Sunday, 17 October 2010

7th border crossing: Mexico, the Final Countdown

So I´ve crossed my final border into Mexico... happily back to being immersed in the Spanish language, 7th border, 8th country, 8th currency this time the Mexican peso or dollar, 12 to 1 US roughly. I´ve been told the new 500 bills have images of Diego Rivera and Frida Kahlo, two Mexican artists I really love, but am yet to see one.

Cycling wise these have been longish days, pushing out the k´s to make sure I get up to the airport in time, but since the exhilarating hummocks of the Hummingbird highway back in Belize (downs good enough to pull you all or almost-all up the ups) it has been flat flat flat. And since crossing the border it has been an arrow straight line, good asphalt, speedy (for me, which is not -so-speedy-really!) going except when I´ve had strong headwinds, which thankfully have never been all day. Downside is that there is very little to see, very few settlements on the side of the roads, mainly trees trees and the odd entrance to a huge resort. I´ve taken to playing Spanish alphabet-base-word-games with myself as well as my random singing and hand-swap-riding to entertain me.. oh dear... also you know its repetitive scenery when almost all your road photos are roadkill.. I counted I think 12 or so different types of roadkill, right now the ones I can remember are: dragonfly, big colourful grasshoppper-ish creatures (a lot of a sudden after the border, peculiar!), butterflies, spiders (tarantula-esque), frog, bat, big rat like creature, skunk, long tailed monkey-esque creature (not sure about this one, went whizzing past so not sure really what it was but it had a big long tail), snake, little field mouse type rodent, and the shelled creature you see below. Poor wee blighters!

My first night in Mexico I camped at the beach next to the Tortuga restaraunt where I´d stopped for a coffee and where all the staff were really kind, Alberto gave me a resaraunt t-shirt to take home... that´s some long distance advertising and Carlos insisted I didn´t leave until he got to work the next morning so he could check out the weather reports to see if it was safe to travel, because there were rumours of a hurricane hitting the coast. As it turned out it headed towards Cuba, lucky for me but I hope the Cubans coped ok. So after a beautiful sunrise and a refreshing early morning swim in the virtually still water I was back on the road (and back to my morbid photography!)

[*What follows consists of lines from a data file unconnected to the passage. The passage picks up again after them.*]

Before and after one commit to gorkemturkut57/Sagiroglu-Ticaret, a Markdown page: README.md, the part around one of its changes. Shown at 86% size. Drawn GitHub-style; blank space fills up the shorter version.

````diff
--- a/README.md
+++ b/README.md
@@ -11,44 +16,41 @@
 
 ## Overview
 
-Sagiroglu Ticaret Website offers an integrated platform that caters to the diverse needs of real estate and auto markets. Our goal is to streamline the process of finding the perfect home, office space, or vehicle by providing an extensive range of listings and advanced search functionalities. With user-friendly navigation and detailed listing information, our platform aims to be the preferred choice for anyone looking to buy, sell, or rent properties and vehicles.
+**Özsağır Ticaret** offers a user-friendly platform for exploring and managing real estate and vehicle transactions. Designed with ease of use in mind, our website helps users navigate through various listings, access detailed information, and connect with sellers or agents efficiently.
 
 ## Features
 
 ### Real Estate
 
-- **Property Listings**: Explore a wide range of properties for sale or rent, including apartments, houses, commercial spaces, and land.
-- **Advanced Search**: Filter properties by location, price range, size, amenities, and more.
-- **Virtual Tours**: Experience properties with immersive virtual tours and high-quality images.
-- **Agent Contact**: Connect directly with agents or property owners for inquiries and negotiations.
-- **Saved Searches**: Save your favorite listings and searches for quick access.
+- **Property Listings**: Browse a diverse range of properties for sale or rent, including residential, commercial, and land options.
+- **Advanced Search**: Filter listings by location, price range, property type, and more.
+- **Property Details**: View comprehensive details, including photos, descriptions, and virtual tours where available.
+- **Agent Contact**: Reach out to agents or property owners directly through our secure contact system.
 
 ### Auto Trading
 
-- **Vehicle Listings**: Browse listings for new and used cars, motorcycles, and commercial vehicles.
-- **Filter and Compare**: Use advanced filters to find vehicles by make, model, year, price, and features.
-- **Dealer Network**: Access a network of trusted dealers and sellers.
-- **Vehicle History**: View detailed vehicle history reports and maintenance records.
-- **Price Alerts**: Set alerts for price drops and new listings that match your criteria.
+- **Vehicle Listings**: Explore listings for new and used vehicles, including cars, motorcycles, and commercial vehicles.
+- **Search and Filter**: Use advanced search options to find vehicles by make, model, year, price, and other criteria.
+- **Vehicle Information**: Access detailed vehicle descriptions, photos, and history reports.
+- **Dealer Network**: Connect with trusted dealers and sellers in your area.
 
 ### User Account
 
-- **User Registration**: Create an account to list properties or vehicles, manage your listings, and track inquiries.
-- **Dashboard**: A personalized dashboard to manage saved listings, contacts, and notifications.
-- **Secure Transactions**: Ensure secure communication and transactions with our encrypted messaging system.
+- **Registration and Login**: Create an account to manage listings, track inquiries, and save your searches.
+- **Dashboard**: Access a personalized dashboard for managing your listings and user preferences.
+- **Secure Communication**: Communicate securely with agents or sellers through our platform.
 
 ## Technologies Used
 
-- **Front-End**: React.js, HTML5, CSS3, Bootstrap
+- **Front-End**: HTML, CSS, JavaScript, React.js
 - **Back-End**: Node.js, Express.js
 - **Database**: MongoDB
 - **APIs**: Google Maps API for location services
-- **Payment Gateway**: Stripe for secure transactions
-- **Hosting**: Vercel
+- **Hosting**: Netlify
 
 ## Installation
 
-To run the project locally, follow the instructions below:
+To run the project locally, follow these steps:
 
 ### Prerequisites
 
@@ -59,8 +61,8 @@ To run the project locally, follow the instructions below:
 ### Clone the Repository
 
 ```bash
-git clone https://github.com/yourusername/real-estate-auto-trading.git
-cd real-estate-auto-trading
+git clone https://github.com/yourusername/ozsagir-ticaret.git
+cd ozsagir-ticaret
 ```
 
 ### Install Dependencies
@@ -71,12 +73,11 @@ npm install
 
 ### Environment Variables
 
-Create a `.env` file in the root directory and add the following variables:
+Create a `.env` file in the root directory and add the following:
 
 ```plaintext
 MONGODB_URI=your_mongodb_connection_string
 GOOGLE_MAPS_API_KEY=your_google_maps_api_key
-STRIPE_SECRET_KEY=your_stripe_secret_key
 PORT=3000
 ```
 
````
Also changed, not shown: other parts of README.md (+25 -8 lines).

More water edged camping... after stopping at the Cenote Azul next to the town of Bacalar for an afternoon swim I decided the resort filled town didn´t feel right (resort land feels fake and I just don´t feel comfortable somehow) so I pushed on, making it up to the tip of the Laguna Azul and a quiet cabaña spot run by German Frederico (much more comfortable with a patch of earth under a palapa - thatched wall-less shelter - directly on the edge of the lake). Met a young lad called Jesus on the last part of the highway, he showed me where the hostel was (not really necessary but sweet) and helped me put up the tent so I shared my lazy-out-the-tin effort at dinner with him and we chatted about illegal immingration. At 23 years he´s already been to the US working and been deported. He openly told me his story, of paying $3000 US, meeting with a group of other Mexicans, getting to the border where they walked 9 hours through the night to cross the frontier, getting to a safe house on the other side and heading north towards family and friends. He was driving without a lisence for work and got caught one year, for fear of deportation he didn´t pay the fine which accumulated for a year and half until he was caught again, found to be illegal, put in prison for a month waiting deportation, then flown handcuffed to northern Mexico, with 30 pesos in his pocket (less than $3 US) and the set of clothes he was walking in. Family moneygrammed him the cash to come back down south, where he works now on road construction and has no immediate plans to head back north. Tough.. I asked was he afraid at any point but he said no, he never felt in danger, perhaps he was lucky, perhaps because he crossed at the easternmost point of the border.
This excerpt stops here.